WHAT YOU NEED TO DO – Each line of the records that follow must come back exactly, with pictures skipped.

(ENTRIES SUPPLIED Opens)

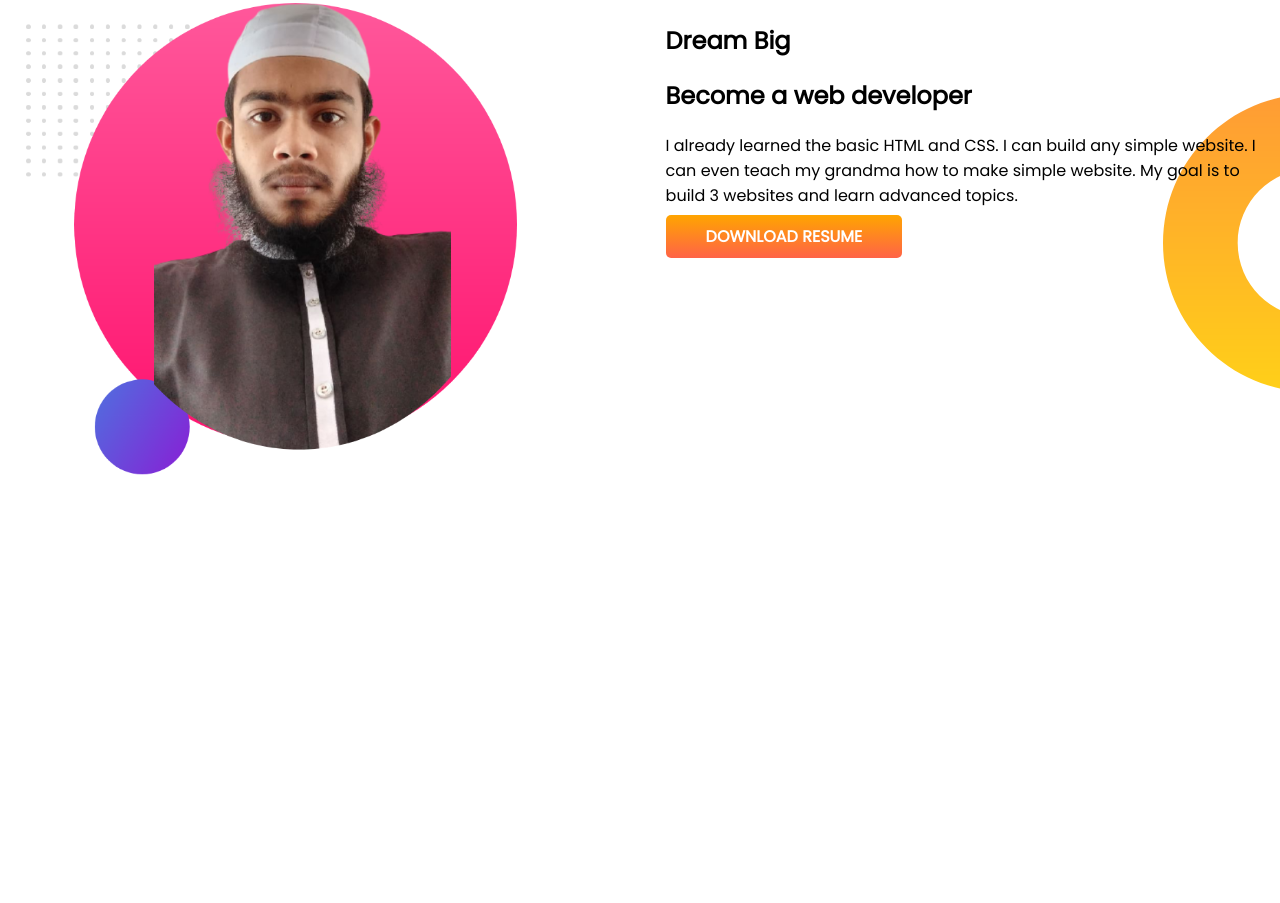
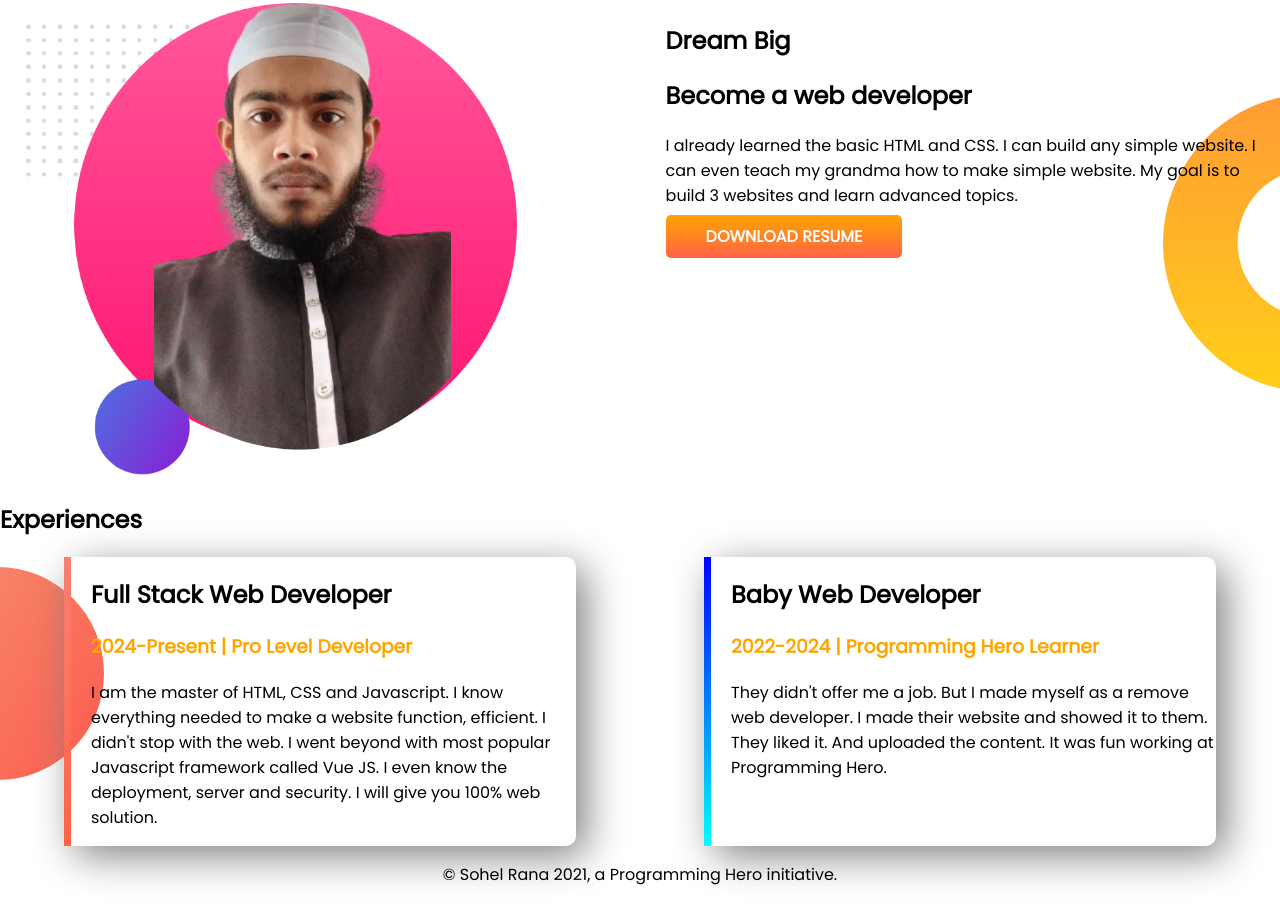
Before and after one commit to sohelrana22/my-protfolio, a plain HTML site: page index.html in a window 1280 px wide. Shown: the part 492-1395 px from the top of the page. Before the commit the page ends 974 px from the top, so only its background shows below. Drawn offline with Linux system fonts and the light colour scheme.

Commit message:
all added done

```diff
--- a/index.html
+++ b/index.html
@@ -13,7 +13,7 @@
 </head>
 
 <body>
-    <section class="top-banner">
+    <section class="top-banner flexible-container">
         <div class="half-width">
             <h1>Wellcome To</h1>
             <h1><span class="orange-color">Sohel Rana</span> World!</h1>
@@ -27,7 +27,7 @@
             <img src="images/sohel1.png" alt="">
         </div>
     </section>
-    <section class="dream-big">
+    <section class="dream-big flexible-container">
         <div class="half-width">
             <img src="images/sohel2.png" alt="">
         </div>
@@ -39,6 +39,29 @@
             <a class="link-button" target="_blank" href="">DOWNLOAD RESUME </a>
         </div>
     </section>
+    <section class="experience-area">
+        <h1>Experiences</h1>
+        <div class="flexible-container">
+            <div id="another-experience" class="experience-itam">
+                <h1>Full Stack Web Developer</h1>
+                <h3 class="orange-color">2024-Present | Pro Level Developer</h3>
+                <p>I am the master of HTML, CSS and Javascript. I know everything needed to make a website function,
+                    efficient. I didn't stop with the web. I went beyond with most popular Javascript framework called
+                    Vue
+                    JS. I even know the deployment, server and security. I will give you 100% web solution.</p>
+            </div>
+            <div id="web-dev-experience" class="experience-itam">
+                <h1>Baby Web Developer</h1>
+                <h3 class="orange-color">2022-2024 | Programming Hero Learner</h3>
+                <p>They didn't offer me a job. But I made myself as a remove web developer. I made their website and
+                    showed
+                    it to them. They liked it. And uploaded the content. It was fun working at Programming Hero.</p>
+            </div>
+        </div>
+    </section>
+    <footer>
+        <p>© Sohel Rana 2021, a Programming Hero initiative.</p>
+    </footer>
 </body>
 
 </html>
--- a/style.css
+++ b/style.css
@@ -8,7 +8,7 @@ h1{
 .orange-color{
     color: orange;
 }
-section{
+.flexible-container{
     display: flex;
 }
 
@@ -36,3 +36,29 @@ section{
     background-repeat: no-repeat;
     background-position: right;
 }
+.experience-itam{
+    width: 40%;
+    margin-left: 5%;
+    margin-right: 5%;
+    padding-left: 20px;
+    border-radius: 10px;
+    box-shadow: 10px 10px 40px gray;
+}
+.experience-area{
+    background-image: url(images/exp-bg.png);
+    background-repeat: no-repeat;
+    background-position: left;
+}
+#web-dev-experience{
+    border-left: 7px solid;
+    border-image: linear-gradient(blue, cyan);
+    border-image-slice: 1;
+}
+#another-experience{
+    border-left: 7px solid;
+    border-image: linear-gradient(salmon, tomato);
+    border-image-slice: 1;
+}
+footer p{
+    text-align: center;
+}
```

(ENTRIES SUPPLIED Closes)

SOLVED PROBLEM –
Before and after one commit to sohelrana22/my-protfolio, a plain HTML site: page index.html in a window 1280 px wide. Shown: the part 492-1395 px from the top of the page. Before the commit the page ends 974 px from the top, so only its background shows below. Drawn offline with Linux system fonts and the light colour scheme.

Commit message:
all added done

```diff
--- a/index.html
+++ b/index.html
@@ -13,7 +13,7 @@
 </head>
 
 <body>
-    <section class="top-banner">
+    <section class="top-banner flexible-container">
         <div class="half-width">
             <h1>Wellcome To</h1>
             <h1><span class="orange-color">Sohel Rana</span> World!</h1>
@@ -27,7 +27,7 @@
             <img src="images/sohel1.png" alt="">
         </div>
     </section>
-    <section class="dream-big">
+    <section class="dream-big flexible-container">
         <div class="half-width">
             <img src="images/sohel2.png" alt="">
         </div>
@@ -39,6 +39,29 @@
             <a class="link-button" target="_blank" href="">DOWNLOAD RESUME </a>
         </div>
     </section>
+    <section class="experience-area">
+        <h1>Experiences</h1>
+        <div class="flexible-container">
+            <div id="another-experience" class="experience-itam">
+                <h1>Full Stack Web Developer</h1>
+                <h3 class="orange-color">2024-Present | Pro Level Developer</h3>
+                <p>I am the master of HTML, CSS and Javascript. I know everything needed to make a website function,
+                    efficient. I didn't stop with the web. I went beyond with most popular Javascript framework called
+                    Vue
+                    JS. I even know the deployment, server and security. I will give you 100% web solution.</p>
+            </div>
+            <div id="web-dev-experience" class="experience-itam">
+                <h1>Baby Web Developer</h1>
+                <h3 class="orange-color">2022-2024 | Programming Hero Learner</h3>
+                <p>They didn't offer me a job. But I made myself as a remove web developer. I made their website and
+                    showed
+                    it to them. They liked it. And uploaded the content. It was fun working at Programming Hero.</p>
+            </div>
+        </div>
+    </section>
+    <footer>
+        <p>© Sohel Rana 2021, a Programming Hero initiative.</p>
+    </footer>
 </body>
 
 </html>
--- a/style.css
+++ b/style.css
@@ -8,7 +8,7 @@ h1{
 .orange-color{
     color: orange;
 }
-section{
+.flexible-container{
     display: flex;
 }
 
@@ -36,3 +36,29 @@ section{
     background-repeat: no-repeat;
     background-position: right;
 }
+.experience-itam{
+    width: 40%;
+    margin-left: 5%;
+    margin-right: 5%;
+    padding-left: 20px;
+    border-radius: 10px;
+    box-shadow: 10px 10px 40px gray;
+}
+.experience-area{
+    background-image: url(images/exp-bg.png);
+    background-repeat: no-repeat;
+    background-position: left;
+}
+#web-dev-experience{
+    border-left: 7px solid;
+    border-image: linear-gradient(blue, cyan);
+    border-image-slice: 1;
+}
+#another-experience{
+    border-left: 7px solid;
+    border-image: linear-gradient(salmon, tomato);
+    border-image-slice: 1;
+}
+footer p{
+    text-align: center;
+}
```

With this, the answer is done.